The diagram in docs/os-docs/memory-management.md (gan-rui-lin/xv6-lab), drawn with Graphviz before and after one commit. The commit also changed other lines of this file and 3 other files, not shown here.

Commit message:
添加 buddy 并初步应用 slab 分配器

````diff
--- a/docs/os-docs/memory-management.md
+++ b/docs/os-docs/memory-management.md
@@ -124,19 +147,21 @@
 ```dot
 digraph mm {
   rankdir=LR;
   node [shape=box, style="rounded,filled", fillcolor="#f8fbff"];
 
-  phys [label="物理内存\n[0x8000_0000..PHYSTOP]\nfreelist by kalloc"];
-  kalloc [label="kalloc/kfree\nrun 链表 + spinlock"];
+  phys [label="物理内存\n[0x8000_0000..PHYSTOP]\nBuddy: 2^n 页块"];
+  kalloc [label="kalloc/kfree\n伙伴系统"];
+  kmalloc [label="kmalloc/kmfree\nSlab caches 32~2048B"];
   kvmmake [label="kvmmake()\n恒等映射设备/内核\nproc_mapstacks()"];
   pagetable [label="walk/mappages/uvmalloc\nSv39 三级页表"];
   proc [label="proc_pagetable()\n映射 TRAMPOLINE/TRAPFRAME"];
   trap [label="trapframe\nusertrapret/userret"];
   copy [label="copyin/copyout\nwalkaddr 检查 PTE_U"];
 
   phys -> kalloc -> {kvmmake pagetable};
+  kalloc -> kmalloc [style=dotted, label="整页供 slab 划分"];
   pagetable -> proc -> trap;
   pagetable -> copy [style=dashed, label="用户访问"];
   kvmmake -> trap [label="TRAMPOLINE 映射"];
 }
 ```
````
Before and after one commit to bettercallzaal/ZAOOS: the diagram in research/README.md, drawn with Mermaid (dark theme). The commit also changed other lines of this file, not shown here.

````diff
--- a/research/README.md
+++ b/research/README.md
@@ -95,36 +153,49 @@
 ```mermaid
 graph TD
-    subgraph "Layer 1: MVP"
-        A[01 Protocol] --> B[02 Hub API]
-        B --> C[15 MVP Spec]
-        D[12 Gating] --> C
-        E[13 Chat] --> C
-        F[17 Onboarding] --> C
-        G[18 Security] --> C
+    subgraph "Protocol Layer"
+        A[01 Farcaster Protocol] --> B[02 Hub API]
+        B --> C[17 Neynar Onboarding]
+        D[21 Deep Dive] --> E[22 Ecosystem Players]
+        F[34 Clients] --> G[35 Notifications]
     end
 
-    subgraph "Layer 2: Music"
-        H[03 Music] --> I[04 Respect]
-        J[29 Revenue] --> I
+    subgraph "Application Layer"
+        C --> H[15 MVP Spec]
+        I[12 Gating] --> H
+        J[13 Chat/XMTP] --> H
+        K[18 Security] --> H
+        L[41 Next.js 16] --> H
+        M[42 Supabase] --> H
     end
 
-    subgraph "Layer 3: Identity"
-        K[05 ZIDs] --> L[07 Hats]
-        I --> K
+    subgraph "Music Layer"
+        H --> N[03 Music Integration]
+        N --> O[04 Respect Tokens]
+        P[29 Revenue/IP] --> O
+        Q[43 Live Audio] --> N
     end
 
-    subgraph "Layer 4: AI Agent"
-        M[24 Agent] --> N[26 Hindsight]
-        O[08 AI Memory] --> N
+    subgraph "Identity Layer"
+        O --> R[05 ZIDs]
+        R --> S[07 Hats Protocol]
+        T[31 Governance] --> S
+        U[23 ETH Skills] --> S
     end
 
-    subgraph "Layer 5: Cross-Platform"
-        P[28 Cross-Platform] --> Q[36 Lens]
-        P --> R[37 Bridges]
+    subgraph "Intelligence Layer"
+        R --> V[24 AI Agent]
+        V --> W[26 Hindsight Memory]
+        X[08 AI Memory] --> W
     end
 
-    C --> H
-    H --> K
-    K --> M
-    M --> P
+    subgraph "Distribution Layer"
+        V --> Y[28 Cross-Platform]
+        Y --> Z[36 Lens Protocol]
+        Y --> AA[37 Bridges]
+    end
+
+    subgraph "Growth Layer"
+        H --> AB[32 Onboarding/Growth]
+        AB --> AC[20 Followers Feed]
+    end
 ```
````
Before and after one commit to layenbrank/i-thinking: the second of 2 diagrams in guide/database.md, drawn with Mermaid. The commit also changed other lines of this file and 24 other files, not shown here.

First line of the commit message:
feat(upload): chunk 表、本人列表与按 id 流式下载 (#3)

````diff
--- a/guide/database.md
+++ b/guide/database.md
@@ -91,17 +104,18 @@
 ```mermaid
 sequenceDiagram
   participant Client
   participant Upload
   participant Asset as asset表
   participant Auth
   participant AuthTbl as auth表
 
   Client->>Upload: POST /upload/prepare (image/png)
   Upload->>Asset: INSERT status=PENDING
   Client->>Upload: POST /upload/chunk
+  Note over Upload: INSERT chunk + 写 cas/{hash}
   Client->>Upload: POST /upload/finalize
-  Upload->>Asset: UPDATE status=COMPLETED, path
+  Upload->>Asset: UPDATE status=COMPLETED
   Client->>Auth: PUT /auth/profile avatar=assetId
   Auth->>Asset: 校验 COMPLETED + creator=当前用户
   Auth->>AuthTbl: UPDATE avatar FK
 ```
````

===

▶ Directions for this task: Extract the lines above from the one containing "Client->>Upload: POST /upload/finalize" to the last line, both included, exactly as written.

▶ Written response:
   Client->>Upload: POST /upload/finalize
-  Upload->>Asset: UPDATE status=COMPLETED, path
+  Upload->>Asset: UPDATE status=COMPLETED
   Client->>Auth: PUT /auth/profile avatar=assetId
   Auth->>Asset: 校验 COMPLETED + creator=当前用户
   Auth->>AuthTbl: UPDATE avatar FK
 ```
````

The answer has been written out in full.